Not all babies enjoy tummy time from the start. Some may demonstrate frustration and others need a little more support to enjoy their tummy time. So why do some babies hate tummy time and why do parents often shy away from tummy time? Many parents feel that tummy time hurts or causes frustration. They often think there must be something wrong with them or with their baby. We need to be very clear about tummy time that it does not hurt. Not only is baby using his whole body, but he also needs to learn to lift his heads and turn it from side to side to look at his world. While in the womb, babies have been curled up into a little ball for their entire pregnancy.

The beauty of tummy time is that it helps babies learn about how to open their little bodies up and gently elongate the front of their body for optimal development – the throat and mouth areas are also developing for future speech. Visual systems are learning how to coordinate two eyes together. The central nervous system maps and wiring develops from head to toe, which means that the map of the head and the neck develop way before the map of the feet (cephalo-caudal). That is why baby’s neck needs to strengthen to carry his heavy head long before he can walk and why your hands always tend to be more sensitive and skilled than your feet.

Since tummy time is so important, how can you help your baby enjoy it?

There is no doubt that Tummy time is essential for good health!!!

Potential benefits to baby in tummy time –

  • Eases tummy function
  • Encourages movement and developmental progression
  • Tummy time is key to development of movements and motor skills
  • It helps build arm and hand function
  • Prepares baby for sitting and crawling. You may notice that your baby looks in one direction most of the time, or constantly lays on one side of their head during sleep. This is a sign that your baby may be having some trouble with active head and neck movements.
  • Promotes visual development. Tummy time builds visual motor skills, looking up, binocular vision, and moving eyes side to side independent of head movements.
  • Promotes optimal head shape. Most babies are sleeping on their backs, so they spend long periods of time with pressure on one area of the head. Babies are then placed on their backs to play, further reinforcing the pressure on that area of the head. Over time and through the influence of gravity, this can lead to a flat spot on the side baby likes to turn to. Tummy time gives the head optimal pressure relief and actually offsets the time your baby spends putting pressure on the back of the skull. Your baby’s skull is soft and molds easily. The best way to ensure a nice round head without flat spots is to do tummy time every day!
  • Facilitates sensory skills.

Does tummy time only benefit flat heads?

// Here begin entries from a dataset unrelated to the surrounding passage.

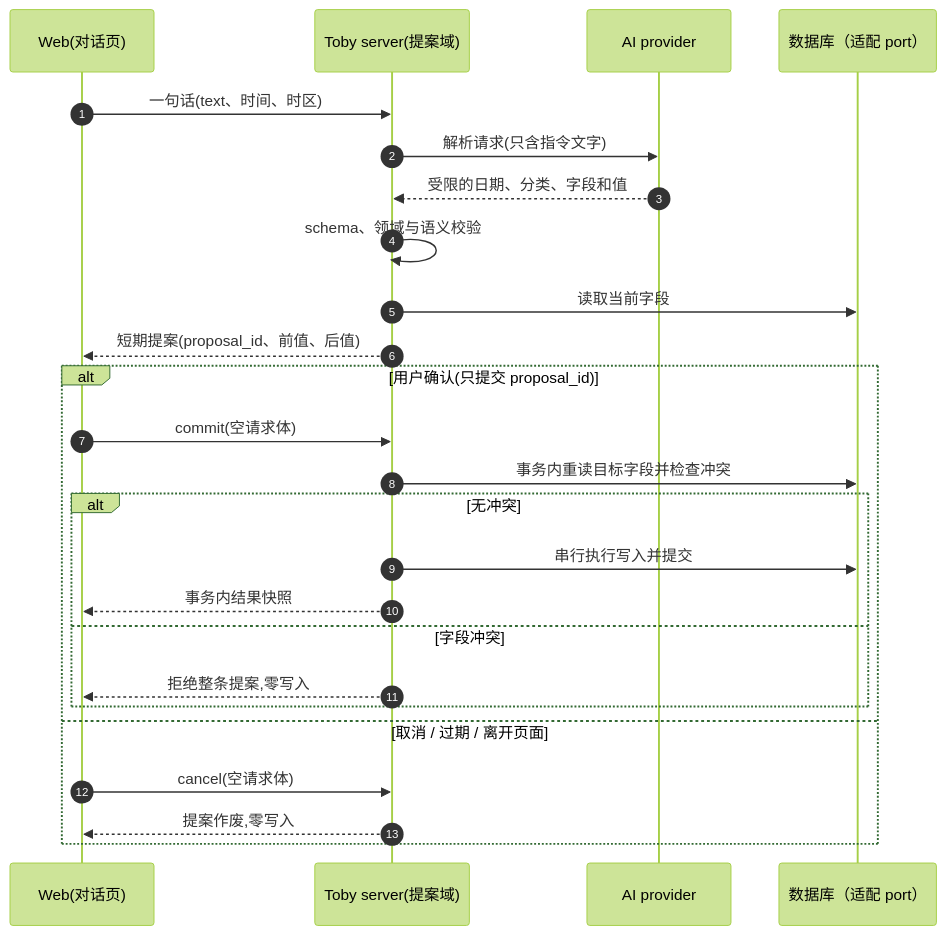
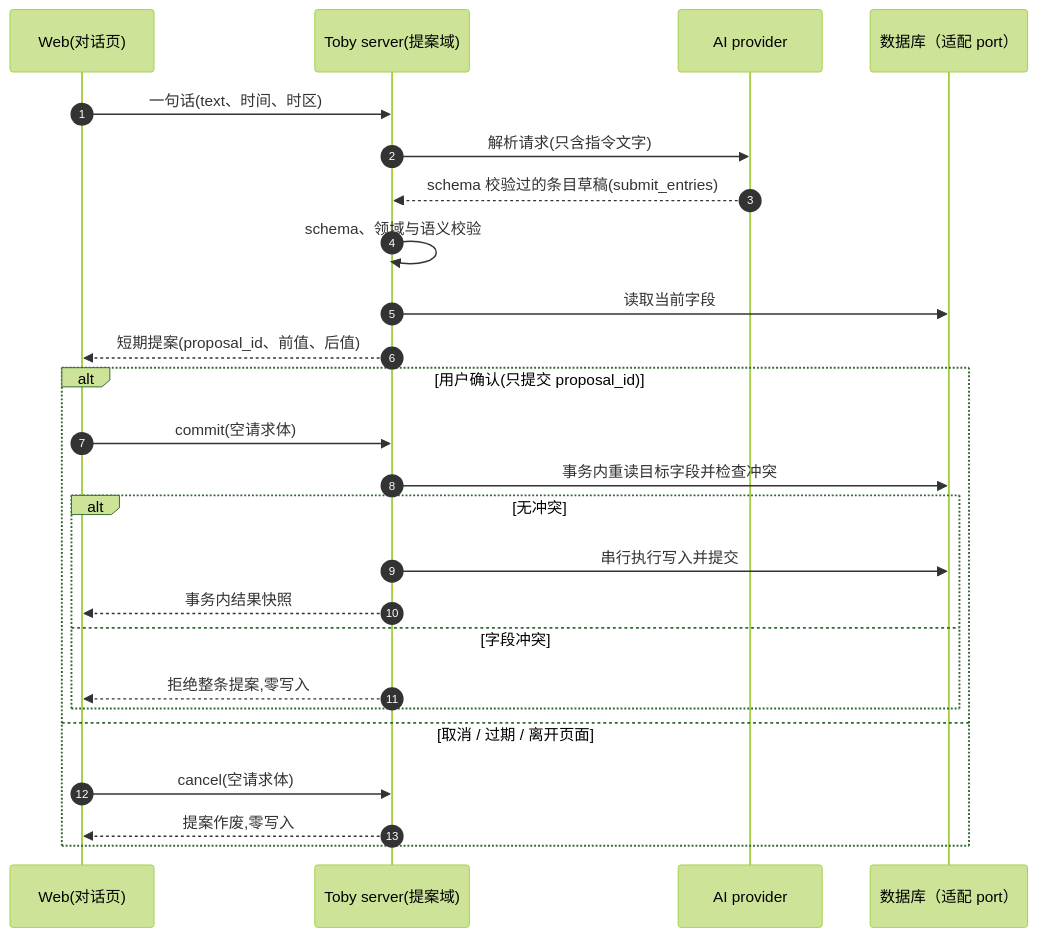
Before and after one commit to dengyusys/toby: the second of 3 diagrams in docs/system-overview.zh.md, drawn with Mermaid (forest theme). The commit also changed other lines of this file and 46 other files, not shown here.

````diff
--- a/docs/system-overview.zh.md
+++ b/docs/system-overview.zh.md
@@ -86,29 +86,29 @@
 ```mermaid
 sequenceDiagram
     autonumber
     participant W as Web(对话页)
     participant S as Toby server(提案域)
     participant A as AI provider
     participant D as 数据库（适配 port）
 
     W->>S: 一句话(text、时间、时区)
     S->>A: 解析请求(只含指令文字)
-    A-->>S: 受限的日期、分类、字段和值
+    A-->>S: schema 校验过的条目草稿(submit_entries)
     S->>S: schema、领域与语义校验
     S->>D: 读取当前字段
     S-->>W: 短期提案(proposal_id、前值、后值)
 
     alt 用户确认(只提交 proposal_id)
         W->>S: commit(空请求体)
         S->>D: 事务内重读目标字段并检查冲突
         alt 无冲突
             S->>D: 串行执行写入并提交
             S-->>W: 事务内结果快照
         else 字段冲突
             S-->>W: 拒绝整条提案,零写入
         end
     else 取消 / 过期 / 离开页面
         W->>S: cancel(空请求体)
         S-->>W: 提案作废,零写入
     end
 ```
````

Tummy time assists tongue function, oral skills, sensory development, postural and head control, learning and exploring the environment, assisting play, and aides gastrointestinal issues such as passing wind, burping, reflux, gastric functions, assists neurological development and so much more. Research has shown that most babies tend to spend less than 5 to 10 minutes a day on their tummy. Add all the luxury products of infant swings, rockers, seats and other devices – we are heading for a disaster. We live a “container lifestyle” with babies sleeping on their backs, being in the car seat to the bouncer and being held in reclined position for sleep.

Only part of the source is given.